‘Broadly, these systems are working much better and the updates are happening much faster and deliveries are happening earlier … but there are still areas that are behind or [have a] backlog on some of these issues, so apologies for those who are experiencing that,’ he said.
‘[Regarding] the delivery of consumables, we understand that there are still some issues with those in parts of the eastern seaboard and we’re working with the delivery partners to address [them].
‘If you have issues with deliveries of vaccines or consumables, contact the VOC [Vaccine Operations Centre] and they can follow up on that.’
Dr de Toca also moved to clarify uncertainty regarding practices’ window for ordering vaccines, after reports shifting deadlines without enough notice had seen some clinics miss out on deliveries.
‘We’ve moved now to fix ordering windows, which hopefully will help avoid [practices] missing orders,’ he said.
‘We completely acknowledge that there were challenges in those first few weeks when the ordering window was short and changed as practices came on board over the four-week period.
‘Now it’s going to be a stable ordering window opening on Saturday and closing on Friday night.
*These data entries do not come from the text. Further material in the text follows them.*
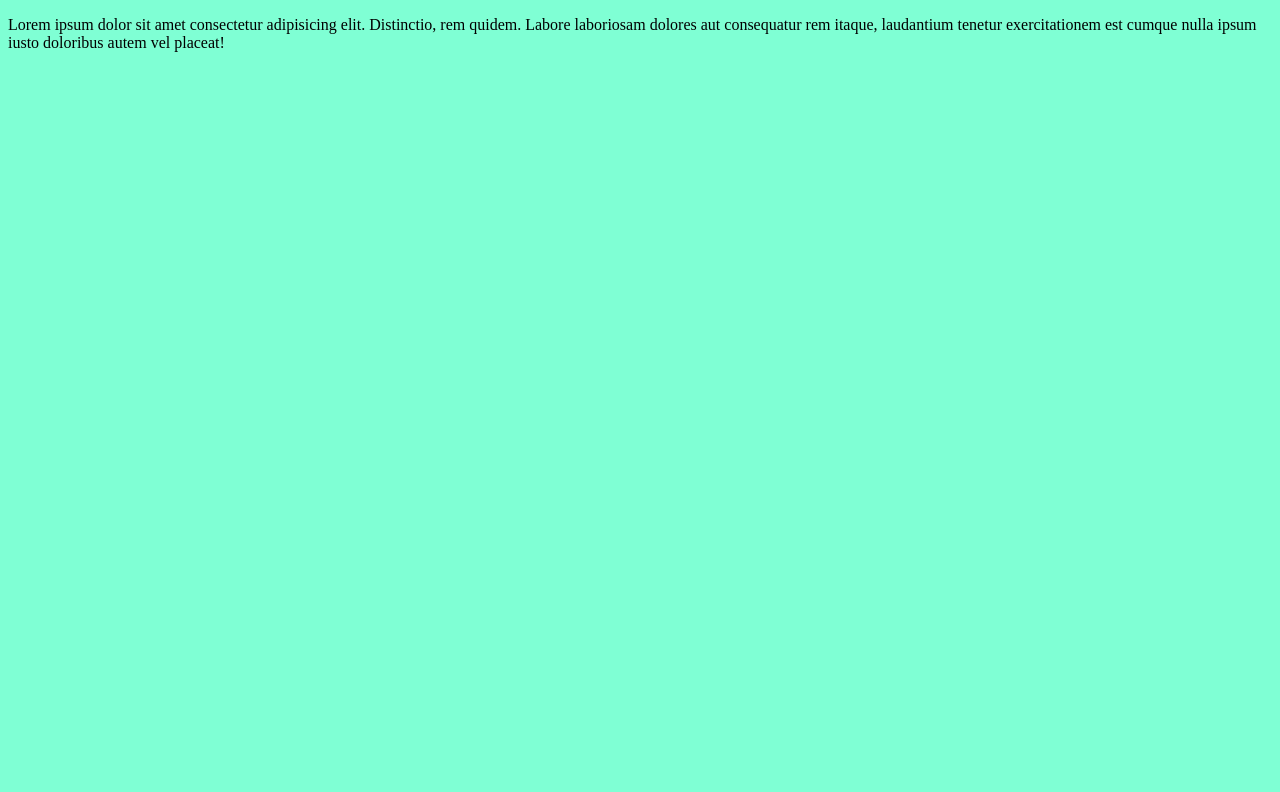
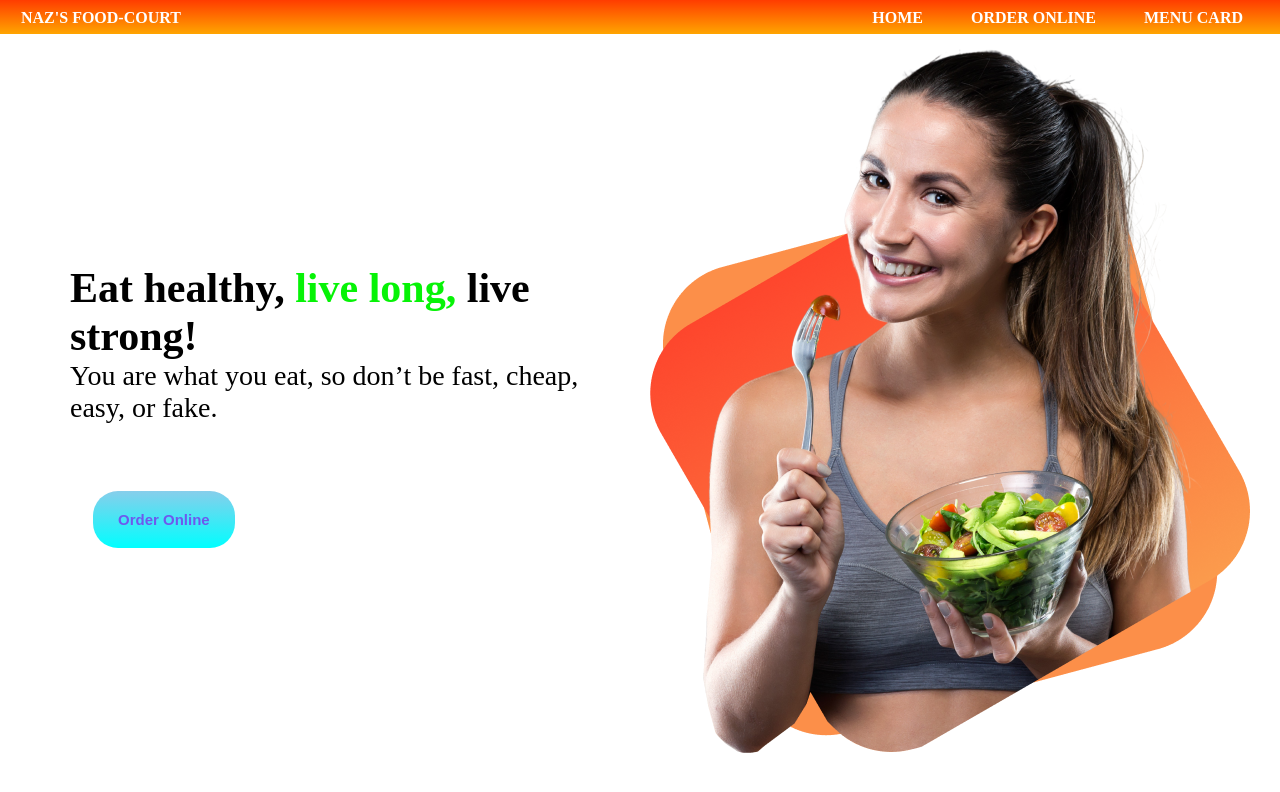
Before and after one commit to Naz365/Naz-s-Food-Court, a plain HTML site: page index.html in a window 1280 px wide. Drawn offline with Linux system fonts and the light colour scheme.

Commit message:
first part

```diff
--- a/index.html
+++ b/index.html
@@ -9,6 +9,30 @@
     <title>Food World</title>
 </head>
 <body>
-    <p>Lorem ipsum dolor sit amet consectetur adipisicing elit. Distinctio, rem quidem. Labore laboriosam dolores aut consequatur rem itaque, laudantium tenetur exercitationem est cumque nulla ipsum iusto doloribus autem vel placeat!</p>
+    <section>
+        <div class="nav">
+            <div class="logo">
+                <a id="l-t" href="#">Naz's food-court</a>
+            </div>
+            <ul class="navbar">
+                <li><a href="#">Home</a></li>
+                <li><a href="#">Order Online</a></li>
+                <li><a href="#">menu card</a></li>
+            </ul>
+        </div>
+    </section>
+   <section class="header">
+       <div class="half-width">
+           <h1>Eat healthy, <span>live long,</span> live strong!</h1>
+           <p>You are what you eat, so don’t be fast, cheap, easy, or fake. </p>
+           <div class="btn">
+            <button type="submit"> <a href="https://www.linkedin.com/in/nazmul365/" target="_blank" rel="noopener noreferrer">Order Online</a></button>
+           </div>
+
+       </div>
+       <div>
+           <img src="./food-network-main/images/female/Group 8425.png" alt="" srcset="">
+       </div>
+   </section>
 </body>
 </html>
--- a/style.css
+++ b/style.css
@@ -1,4 +1,76 @@
-* {
-  background-image: url("/practices/kelly-sikkema-tk9RQCq5eQo-unsplash.jpg");
-  background-color: aquamarine;
+*{
+  padding: 0;
+  margin: 0;
 }
+.nav {
+  display: flex;
+  justify-content: space-between;
+  align-content: center;
+  background-image: linear-gradient(rgb(255, 60, 0), orange);
+  color: #fff;
+  padding: 9px 5px 7px 5px;
+}
+
+
+.nav ul {
+  display: flex;
+  justify-content: space-between;
+  align-content: center;
+}
+.nav li {
+  list-style: none;
+}
+.nav a {
+  text-decoration: none;
+  color: #fff;
+  margin-top: 20px;
+  padding-right: 2em;
+  padding-left: 1em;
+  text-transform: uppercase;
+  font-size: 1em;
+  font-weight: 800;
+}
+.nav a:hover {
+  color: rgb(12, 213, 248);
+  letter-spacing: 2px;
+}
+.header{
+  display: flex;
+}
+.half-width{
+  justify-content: center;
+  width: 50%;
+  margin-top: 18%;
+  margin-left: 60px;
+  padding-left: 10px;
+  font-size: 28px;
+}
+.half-width img {
+  width: 80%;
+}
+span{
+  text-align: center;
+  color:rgb(6, 243, 6);
+}
+button {
+  background-image: linear-gradient(skyblue, aqua);
+  font-family: "Oswald", sans-serif;
+  border:none;
+
+  padding: 20px 25px;
+  font-size: 15px;
+  border-top-left-radius:25px;
+  border-top-right-radius:25px;
+  border-bottom-right-radius:25px;
+  border-bottom-left-radius:25px;
+  margin: 0%;
+}
+
+a{
+  text-decoration: none;
+  color:rgb(110, 88, 238);
+  font-weight: 600;
+}
+.btn{
+  padding: 12% 10px 5px 23px;
+}
```
Also changed, not shown: food-court.png (added).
Practices [will] receive an email when the window opens and a reminder on Thursdays before it closes.
‘In this new system – with a fixed ordering window and the fairly large ordering window two weeks ahead – unfortunately, if you miss out on placing an order, you will skip that week.’
And while the teething issues that have occurred so far during the rollout have not been planned or welcome, Dr Toca said it emphasised why the DoH had chosen to work with GPs during the rollout.
‘What’s happened over the last week, and the shifting and reconsideration of issues that we are doing at the moment … reinforces the importance of partnering with general practice and primary care through this rollout,’ he said.
‘I can’t think of other parts of the [health] system that are better equipped and more able to adapt, change and maintain that competence and trust of their patients in the context of certain uncertainty.
‘So thank you so much for continuing to do what you do. We are absolutely committed to your role in this in this rollout.’
Dr Harrison had a final message for GPs.
‘Be flexible,’ he said. ‘Take a breath. Look at the changes. Adapt. Build on the goodwill.
‘This is something that’s got to be … done well, and hopefully, rapidly over the next six months. General practice can do it.’
Log in below to join the conversation.

AstraZeneca ATAGI COVID-19 Pfizer vaccine rollout
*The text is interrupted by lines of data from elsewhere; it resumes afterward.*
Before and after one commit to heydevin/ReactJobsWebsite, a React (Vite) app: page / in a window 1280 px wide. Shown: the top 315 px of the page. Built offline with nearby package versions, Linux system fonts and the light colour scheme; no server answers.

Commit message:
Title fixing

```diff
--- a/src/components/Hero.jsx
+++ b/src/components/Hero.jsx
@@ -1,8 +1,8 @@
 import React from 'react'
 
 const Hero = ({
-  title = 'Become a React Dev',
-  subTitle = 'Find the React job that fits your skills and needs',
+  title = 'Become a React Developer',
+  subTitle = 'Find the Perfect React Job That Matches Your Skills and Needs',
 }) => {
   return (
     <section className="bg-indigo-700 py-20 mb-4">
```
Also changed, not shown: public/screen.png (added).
newsGP weekly poll As an international medical graduate, what was your primary reason for wanting to practise in Australia?

newsGP weekly poll As an international medical graduate, what was your primary reason for wanting to practise in Australia?



Login to comment

Dr Simon Mark Holliday   17/04/2021 3:54:31 PM

So GPs have to adapt to teething issues. How about all the protagonists.
The remuneration to provide the vaccination service is farcical.
Two examples. A 94 year old lady with metastatic cancer at home after hospitalisation followed by transitional care in a nursing home; completely house-bound requiring a home visit for the vaccine. A patient new to me in his 40's (presenting along with his parents) with metabolic syndrome, diabetes and multiple mental health conditions, on a suitcase full of psychotropic medications, having a panic attack about the vaccine.
Total inflexiblity describes the delivery providers. One Linfox driver insisted on driving undelivered vaccines back to Sydney through the flood congestion knowing they would be ruined, rather than leaving them in our vaccine fridge. Linfox drivers refuse to remove empty eskis and we have accumulated enough to take all the floor space of our nursing area.
Come on Health Department: adapt!

Dr Kamani Thushara Kumari Jaya Nammuni   11/08/2021 1:07:17 PM

is there screening questioners for Astrasenica vaccine suitability assessment if so how could i assess for that